● **PROBLEM DESCRIPTION**: Every line of the data should be written out exactly, with the pictures left out.

● **EXERCISE INPUTS**:
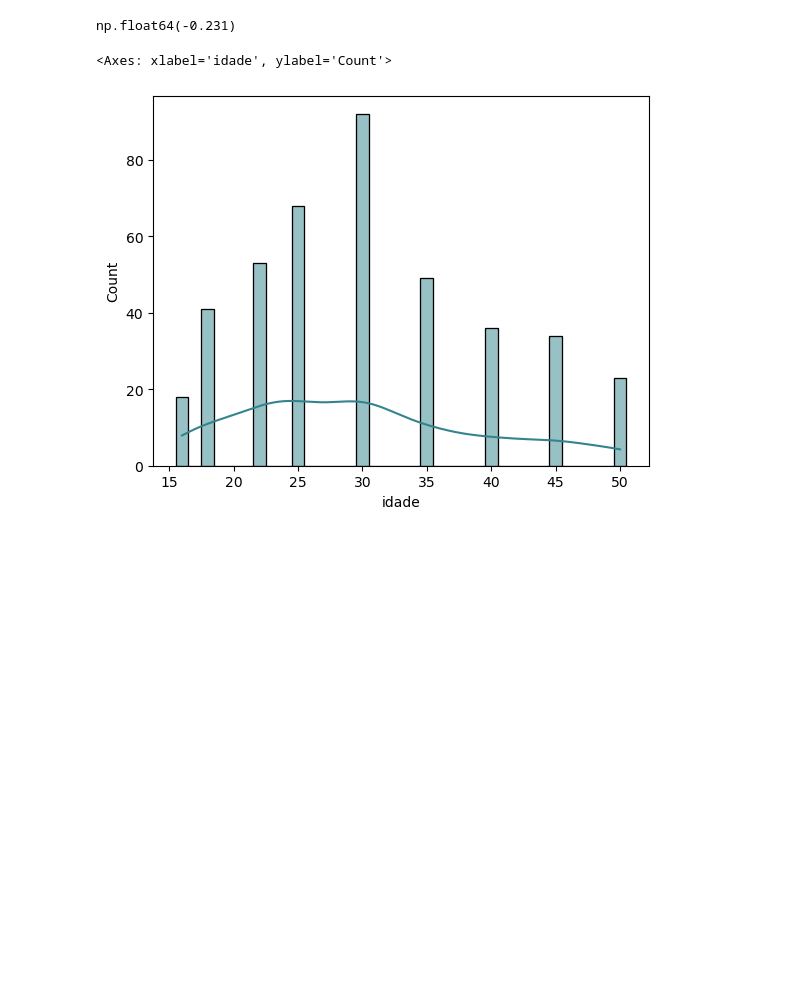
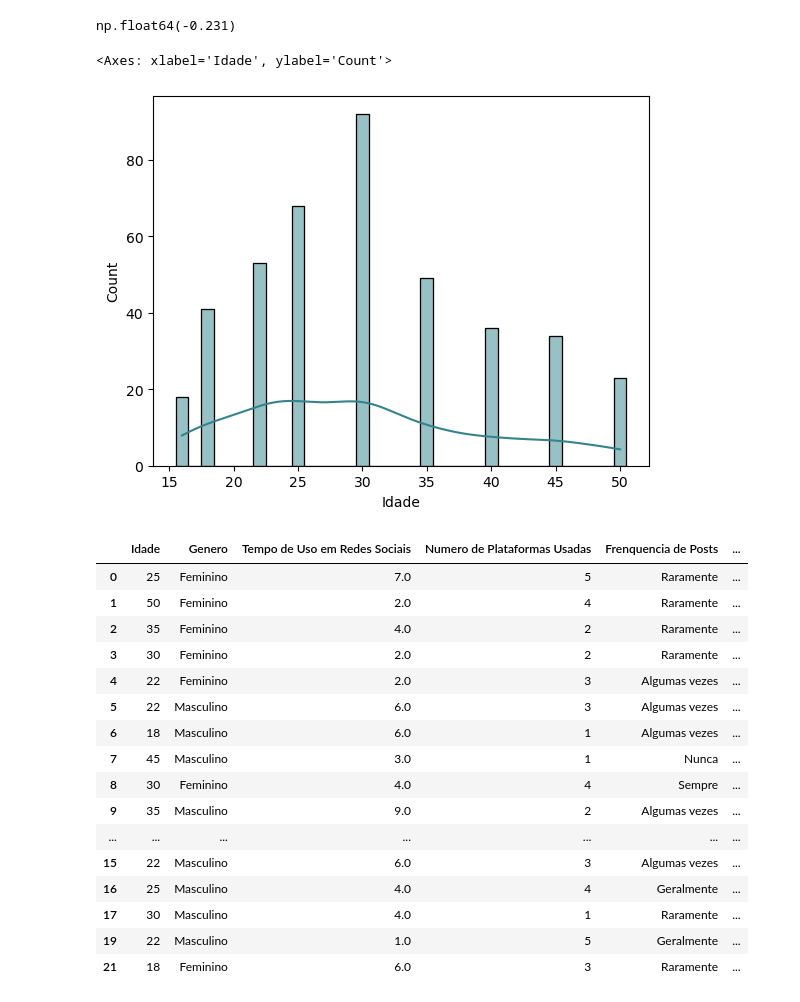
Before and after one commit to Diogonogueirasantos/Influencia-gerada-por-Redes-sociais, a Jupyter notebook: analise_exploratoria.ipynb, the cells around one changed output. Drawn from its saved outputs; the diff is of its cells as text; code cells hidden in the pictures; blank space fills up the shorter version.

```diff
--- a/analise_exploratoria.ipynb
+++ b/analise_exploratoria.ipynb
@@ -205,7 +205,7 @@ Coeficiente_Bowley_outros.round(3)
 # %% [output]
 np.float64(-0.231)
 # %%
-sns.histplot(df_O, x=df_O['idade'], kde=True, discrete=True, color='#33848D')
+sns.histplot(df_O, x=df_O['Idade'], kde=True, discrete=True, color='#33848D')
 # %% [output]
-<Axes: xlabel='idade', ylabel='Count'>
+<Axes: xlabel='Idade', ylabel='Count'>
 [figure]
@@ -211,0 +214,20 @@ sns.histplot(df_O, x=df_O['idade'], kde=True, discrete=True, color='#33848D')
+# %%
+df.head(20)
+# %% [output]
+|  | Idade | Genero | Tempo de Uso em Redes Sociais | Numero de Plataformas Usadas | Frenquencia de Posts | ... |
+| 0 | 25 | Feminino | 7.0 | 5 | Raramente | ... |
+| 1 | 50 | Feminino | 2.0 | 4 | Raramente | ... |
+| 2 | 35 | Feminino | 4.0 | 2 | Raramente | ... |
+| 3 | 30 | Feminino | 2.0 | 2 | Raramente | ... |
+| 4 | 22 | Feminino | 2.0 | 3 | Algumas vezes | ... |
+| 5 | 22 | Masculino | 6.0 | 3 | Algumas vezes | ... |
+| 6 | 18 | Masculino | 6.0 | 1 | Algumas vezes | ... |
+| 7 | 45 | Masculino | 3.0 | 1 | Nunca | ... |
+| 8 | 30 | Feminino | 4.0 | 4 | Sempre | ... |
+| 9 | 35 | Masculino | 9.0 | 2 | Algumas vezes | ... |
+| ... | ... | ... | ... | ... | ... | ... |
+| 15 | 22 | Masculino | 6.0 | 3 | Algumas vezes | ... |
+| 16 | 25 | Masculino | 4.0 | 4 | Geralmente | ... |
+| 17 | 30 | Masculino | 4.0 | 1 | Raramente | ... |
+| 19 | 22 | Masculino | 1.0 | 5 | Geralmente | ... |
+| 21 | 18 | Feminino | 6.0 | 3 | Raramente | ... |
```
Also changed, not shown: parts of 31 cells of this notebook, 5 other files.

● **EXERCISE OUTPUT**:
Before and after one commit to Diogonogueirasantos/Influencia-gerada-por-Redes-sociais, a Jupyter notebook: analise_exploratoria.ipynb, the cells around one changed output. Drawn from its saved outputs; the diff is of its cells as text; code cells hidden in the pictures; blank space fills up the shorter version.

```diff
--- a/analise_exploratoria.ipynb
+++ b/analise_exploratoria.ipynb
@@ -205,7 +205,7 @@ Coeficiente_Bowley_outros.round(3)
 # %% [output]
 np.float64(-0.231)
 # %%
-sns.histplot(df_O, x=df_O['idade'], kde=True, discrete=True, color='#33848D')
+sns.histplot(df_O, x=df_O['Idade'], kde=True, discrete=True, color='#33848D')
 # %% [output]
-<Axes: xlabel='idade', ylabel='Count'>
+<Axes: xlabel='Idade', ylabel='Count'>
 [figure]
@@ -211,0 +214,20 @@ sns.histplot(df_O, x=df_O['idade'], kde=True, discrete=True, color='#33848D')
+# %%
+df.head(20)
+# %% [output]
+|  | Idade | Genero | Tempo de Uso em Redes Sociais | Numero de Plataformas Usadas | Frenquencia de Posts | ... |
+| 0 | 25 | Feminino | 7.0 | 5 | Raramente | ... |
+| 1 | 50 | Feminino | 2.0 | 4 | Raramente | ... |
+| 2 | 35 | Feminino | 4.0 | 2 | Raramente | ... |
+| 3 | 30 | Feminino | 2.0 | 2 | Raramente | ... |
+| 4 | 22 | Feminino | 2.0 | 3 | Algumas vezes | ... |
+| 5 | 22 | Masculino | 6.0 | 3 | Algumas vezes | ... |
+| 6 | 18 | Masculino | 6.0 | 1 | Algumas vezes | ... |
+| 7 | 45 | Masculino | 3.0 | 1 | Nunca | ... |
+| 8 | 30 | Feminino | 4.0 | 4 | Sempre | ... |
+| 9 | 35 | Masculino | 9.0 | 2 | Algumas vezes | ... |
+| ... | ... | ... | ... | ... | ... | ... |
+| 15 | 22 | Masculino | 6.0 | 3 | Algumas vezes | ... |
+| 16 | 25 | Masculino | 4.0 | 4 | Geralmente | ... |
+| 17 | 30 | Masculino | 4.0 | 1 | Raramente | ... |
+| 19 | 22 | Masculino | 1.0 | 5 | Geralmente | ... |
+| 21 | 18 | Feminino | 6.0 | 3 | Raramente | ... |
```
Also changed, not shown: parts of 31 cells of this notebook, 5 other files.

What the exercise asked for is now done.